Though there have been calls for the game to be made free to watch after England’s thrilling victory at Headingley at the weekend, Sports Minister Nigel Adams says it is not being considered, claiming it relies heavily on its income from satellite TV agreements.
Headingley crowd were key to England’s amazing victory – Ben Stokes“You simply wouldn’t see the county game as it is without the money that comes in from the broadcasting deals,” he said.
This obsession with the pound has not only deprived a generation from seeing probably the most memorable Ashes moment in history as Ben Stokes scored the innings of his
life to keep the series alive for England, but has deprived those unable to watch an occasion that could have inspired them to get out there and give cricket – or indeed, any sport – a try.
I’ve seen some remarkable cricket moments in my life but that is the best I’ve seen in over 50 years - Geoffrey Boycott delivers Headingley verdictFor children and young people in particular, being swept up in that win, may have been just the encouragement needed to join a local club, head to the park or even just venture out into the garden to pick up a bat.
Whilst the government-sponsored Sport England describes its mission as being to ensure children and young people feel motivated, confident and able to get active and enjoy the benefits of physical activity, only a “crown jewels” list of sporting events are reserved for all to watch on terrestrial TV.
Hail Ben Stokes after innings of his life at Headingley keeps Ashes dream alive – The Yorkshire Post saysThe quintessential English game of cricket is, like many other sports, becoming a privilege only for those that can afford, and are prepared to shell out for, a sport subscription.
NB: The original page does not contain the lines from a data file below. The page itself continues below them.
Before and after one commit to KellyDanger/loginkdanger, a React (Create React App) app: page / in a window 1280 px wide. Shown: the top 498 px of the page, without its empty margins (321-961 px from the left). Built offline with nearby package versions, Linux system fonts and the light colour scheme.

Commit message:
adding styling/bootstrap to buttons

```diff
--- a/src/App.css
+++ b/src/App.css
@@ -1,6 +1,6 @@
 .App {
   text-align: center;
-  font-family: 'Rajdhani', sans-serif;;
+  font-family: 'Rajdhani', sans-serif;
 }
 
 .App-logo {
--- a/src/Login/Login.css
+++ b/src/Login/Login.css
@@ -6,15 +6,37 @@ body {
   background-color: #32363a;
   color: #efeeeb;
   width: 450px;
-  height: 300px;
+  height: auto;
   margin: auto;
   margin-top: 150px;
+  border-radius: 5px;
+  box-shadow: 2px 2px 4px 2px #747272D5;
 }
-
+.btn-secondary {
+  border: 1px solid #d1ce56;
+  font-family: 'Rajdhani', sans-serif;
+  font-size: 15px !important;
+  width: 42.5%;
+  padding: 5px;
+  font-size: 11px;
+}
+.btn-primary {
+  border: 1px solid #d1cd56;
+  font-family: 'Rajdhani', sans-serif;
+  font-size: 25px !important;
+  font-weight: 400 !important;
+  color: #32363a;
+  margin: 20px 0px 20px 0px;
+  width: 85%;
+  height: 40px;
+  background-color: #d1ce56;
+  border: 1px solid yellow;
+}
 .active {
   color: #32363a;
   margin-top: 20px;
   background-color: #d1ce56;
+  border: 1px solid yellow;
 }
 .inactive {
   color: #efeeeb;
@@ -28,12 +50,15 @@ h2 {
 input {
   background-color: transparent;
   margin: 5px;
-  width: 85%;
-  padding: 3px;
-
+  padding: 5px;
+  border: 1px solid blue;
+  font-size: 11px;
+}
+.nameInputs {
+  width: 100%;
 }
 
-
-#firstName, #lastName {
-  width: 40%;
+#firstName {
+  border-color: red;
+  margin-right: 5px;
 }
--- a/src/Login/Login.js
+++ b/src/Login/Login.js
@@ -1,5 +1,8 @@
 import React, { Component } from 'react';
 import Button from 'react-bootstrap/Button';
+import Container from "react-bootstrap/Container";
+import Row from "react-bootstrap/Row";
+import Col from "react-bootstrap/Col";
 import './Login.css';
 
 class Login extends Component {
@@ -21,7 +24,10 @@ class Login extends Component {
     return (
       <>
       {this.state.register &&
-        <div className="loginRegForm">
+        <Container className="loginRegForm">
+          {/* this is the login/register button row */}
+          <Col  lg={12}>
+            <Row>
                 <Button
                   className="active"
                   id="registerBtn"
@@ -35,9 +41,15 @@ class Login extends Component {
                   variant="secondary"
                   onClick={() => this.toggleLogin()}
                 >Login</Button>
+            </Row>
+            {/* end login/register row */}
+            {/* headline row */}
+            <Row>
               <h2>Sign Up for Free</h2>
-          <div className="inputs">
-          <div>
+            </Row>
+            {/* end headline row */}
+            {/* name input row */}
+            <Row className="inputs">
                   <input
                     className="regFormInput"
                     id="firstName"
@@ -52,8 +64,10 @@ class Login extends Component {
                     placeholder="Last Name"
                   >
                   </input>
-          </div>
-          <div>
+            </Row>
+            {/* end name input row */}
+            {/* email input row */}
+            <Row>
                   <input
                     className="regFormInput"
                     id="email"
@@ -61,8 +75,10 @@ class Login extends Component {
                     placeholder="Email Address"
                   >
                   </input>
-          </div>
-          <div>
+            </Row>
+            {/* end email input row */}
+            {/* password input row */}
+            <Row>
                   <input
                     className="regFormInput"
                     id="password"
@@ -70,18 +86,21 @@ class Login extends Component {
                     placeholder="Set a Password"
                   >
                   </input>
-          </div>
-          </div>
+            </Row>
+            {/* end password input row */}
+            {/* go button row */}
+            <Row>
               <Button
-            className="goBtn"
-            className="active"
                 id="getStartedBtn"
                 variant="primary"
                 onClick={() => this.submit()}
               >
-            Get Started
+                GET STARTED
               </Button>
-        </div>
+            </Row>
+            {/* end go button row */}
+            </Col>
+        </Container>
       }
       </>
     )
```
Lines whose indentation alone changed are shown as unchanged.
There has to be a way of striking the balance to ensure that the game is sustainable and profitable but also that everyone gets to enjoy it. We cannot lose sight of the fact that sport is for all.